Amid continued pressures on the NHS wallet, there is likely to be some disgruntlement among trusts about how much they will have to fork out to pay for a new buying model imposed on them by the centre.
SCCL’s task is managing the incoming “future operating model” for procurement, which aims to double trusts’ uptake of the national NHS Supply Chain service and discourage organisations from buying in different ways.
Trusts will have a portion of their tariff income withheld, with the money instead sent to SCCL’s coffers.
While it has long been known that trusts will pay for SCCL’s operating costs, some trust procurement eyebrows have been raised over the amount (£260m by 2021), which is more than the turnover of some district general hospitals.
The costs are also akin to nearly half of the £600m, which the Department of Health and Social Care officials hope will be saved annually, once the model is fully up and running.
October will bring an early indicator into how the model is working, as it will be a year since the first specialist procurement provider (Crown Commercial Services) began buying its category of products under the new model.
Trusts win court battle with cancer
Two NHS trusts will receive £200,000 from a county council after they won a court case over a public health services contract tender, which had been awarded to Virgin Care.
Lancashire County Council will now rerun and complete its tendering process for public health services for 0 to 19 year olds by reevaluating the two existing bids from Virgin Care and a joint bid from Lancashire Care Foundation Trust and Blackpool Teaching Hospitals FT.
The trusts previously took LCC to court after the council awarded a five year £104m contract for school nursing and health visiting services to Virgin Care. The trusts, which were the incumbent providers of the services, successfully overturned Lancashire’s decision to award the contract to Virgin Care.
According to the Local Government Chronicle, Mr Justice Stuart-Smith found the county council’s records of its moderation process fell short of the standards required to evidence the reasons for the scores awarded to bidders. In their arguments, the trusts said they would lose up to £2m of transformation funding and 160 staff as a result of missing out on the contract.

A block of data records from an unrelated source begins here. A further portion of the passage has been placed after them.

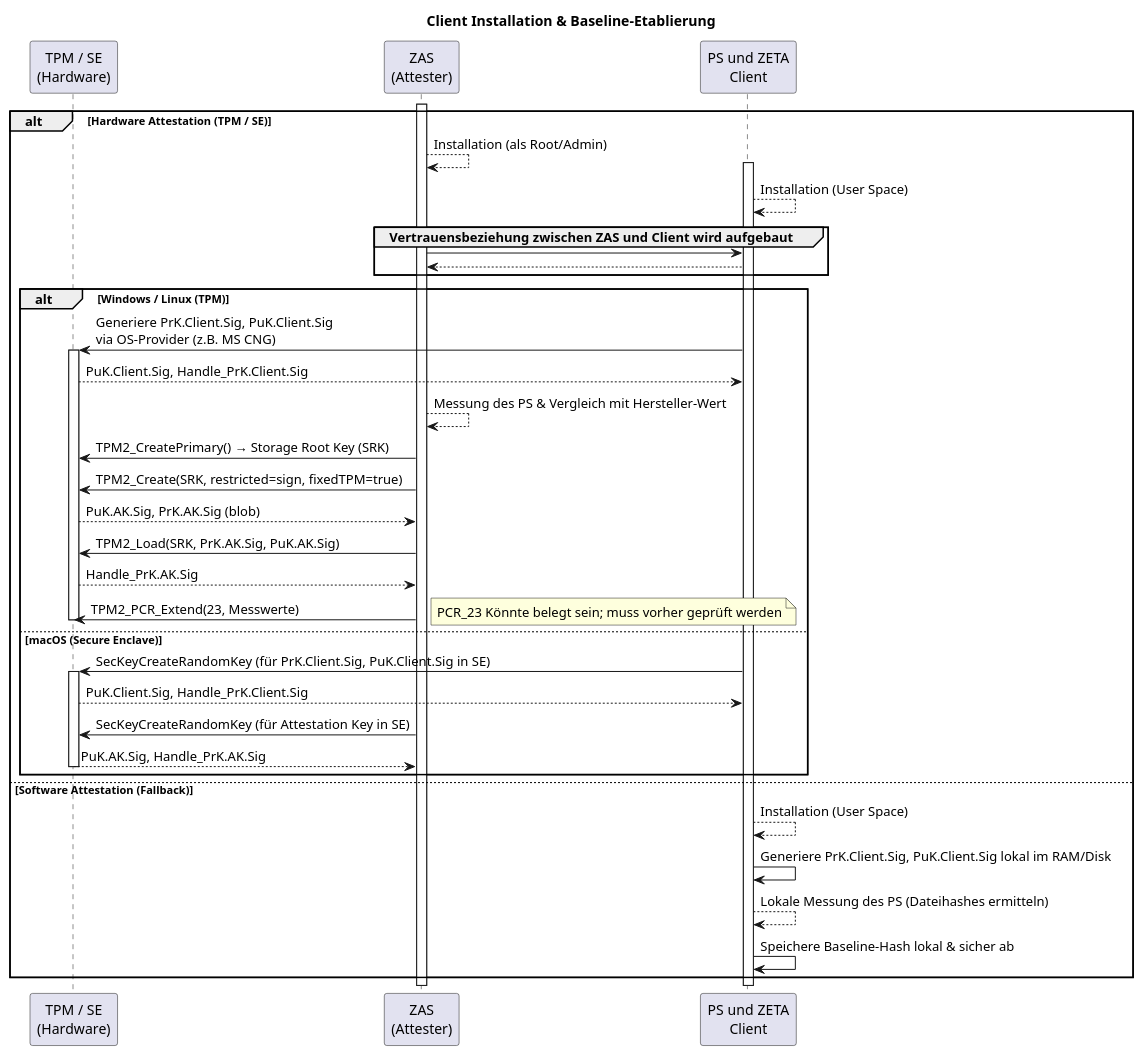
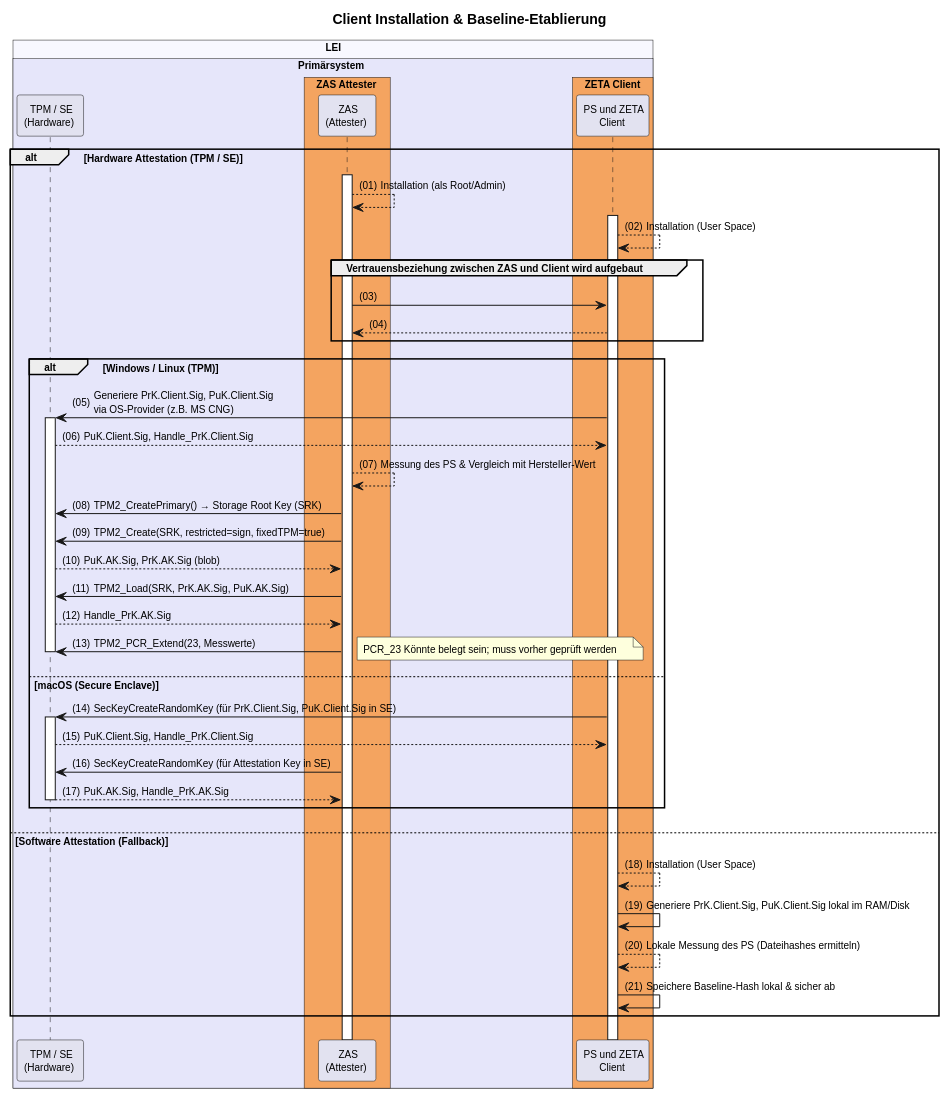
The diagram in src/plantuml/tmp/attestation-flows/client-installation.puml (gematik/zeta), drawn with PlantUML before and after one commit.

Commit message:
client installation puml file enhanced with style sheet

```diff
--- a/src/plantuml/tmp/attestation-flows/client-installation.puml
+++ b/src/plantuml/tmp/attestation-flows/client-installation.puml
@@ -1,45 +1,65 @@
 @startuml "client-installation"
+autonumber "(00)"
+skinparam defaultFontSize 10
+skinparam defaultFontName Helvetica
+skinparam DefaultMonospacedFontName Courier
+skinparam lengthAdjust none
+skinparam sequenceReferenceBackgroundColor White
+skinparam SequenceReferenceFontSize 12
 skinparam sequenceMessageAlign left
+
 title Client Installation & Baseline-Etablierung
 
-participant "TPM / SE\n(Hardware)" as TPM
-participant "ZAS\n(Attester)" as ZAS
-participant "PS und ZETA\nClient" as Client
+!pragma teoz true
+
+box "LEI" #GhostWhite
+  box "Primärsystem" #Lavender
+    participant "TPM / SE\n(Hardware)" as TPM
+    box "ZAS Attester" #SandyBrown
+        participant "ZAS\n(Attester)" as ZAS
+    end box
+    box "ZETA Client" #SandyBrown
+        participant "PS und ZETA\nClient" as Client
+    end box    
+  end box
+end box
+
+
 
 alt Hardware Attestation (TPM / SE)
     ZAS++
     ZAS --> ZAS: Installation (als Root/Admin)
     Client++
     Client --> Client: Installation (User Space)
     group Vertrauensbeziehung zwischen ZAS und Client wird aufgebaut
         ZAS -> Client
         Client --> ZAS
     end
 
     alt Windows / Linux (TPM)
         Client -> TPM++: Generiere PrK.Client.Sig, PuK.Client.Sig\nvia OS-Provider (z.B. MS CNG)
         TPM --> Client: PuK.Client.Sig, Handle_PrK.Client.Sig
         ZAS --> ZAS: Messung des PS & Vergleich mit Hersteller-Wert
         ZAS -> TPM: TPM2_CreatePrimary() → Storage Root Key (SRK)
         ZAS -> TPM: TPM2_Create(SRK, restricted=sign, fixedTPM=true)
         TPM --> ZAS: PuK.AK.Sig, PrK.AK.Sig (blob)
         ZAS -> TPM: TPM2_Load(SRK, PrK.AK.Sig, PuK.AK.Sig)
         TPM --> ZAS: Handle_PrK.AK.Sig
         ZAS -> TPM: TPM2_PCR_Extend(23, Messwerte)
         note right: PCR_23 Könnte belegt sein; muss vorher geprüft werden 
         TPM--
     else macOS (Secure Enclave)
         Client -> TPM++: SecKeyCreateRandomKey (für PrK.Client.Sig, PuK.Client.Sig in SE)
         TPM --> Client: PuK.Client.Sig, Handle_PrK.Client.Sig
         ZAS -> TPM: SecKeyCreateRandomKey (für Attestation Key in SE)
         TPM --> ZAS--: PuK.AK.Sig, Handle_PrK.AK.Sig
     end
 
 else Software Attestation (Fallback)
     Client --> Client: Installation (User Space)
     Client -> Client: Generiere PrK.Client.Sig, PuK.Client.Sig lokal im RAM/Disk
     Client --> Client: Lokale Messung des PS (Dateihashes ermitteln)
     Client -> Client: Speichere Baseline-Hash lokal & sicher ab
 end
 
 @enduml
```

The county council has agreed to pay the health trusts most of their legal costs for bringing the case. Although a final figure has not yet been produced, the council has anticipated it will be in the region of £200,000 which would be around 75 per cent of the total costs.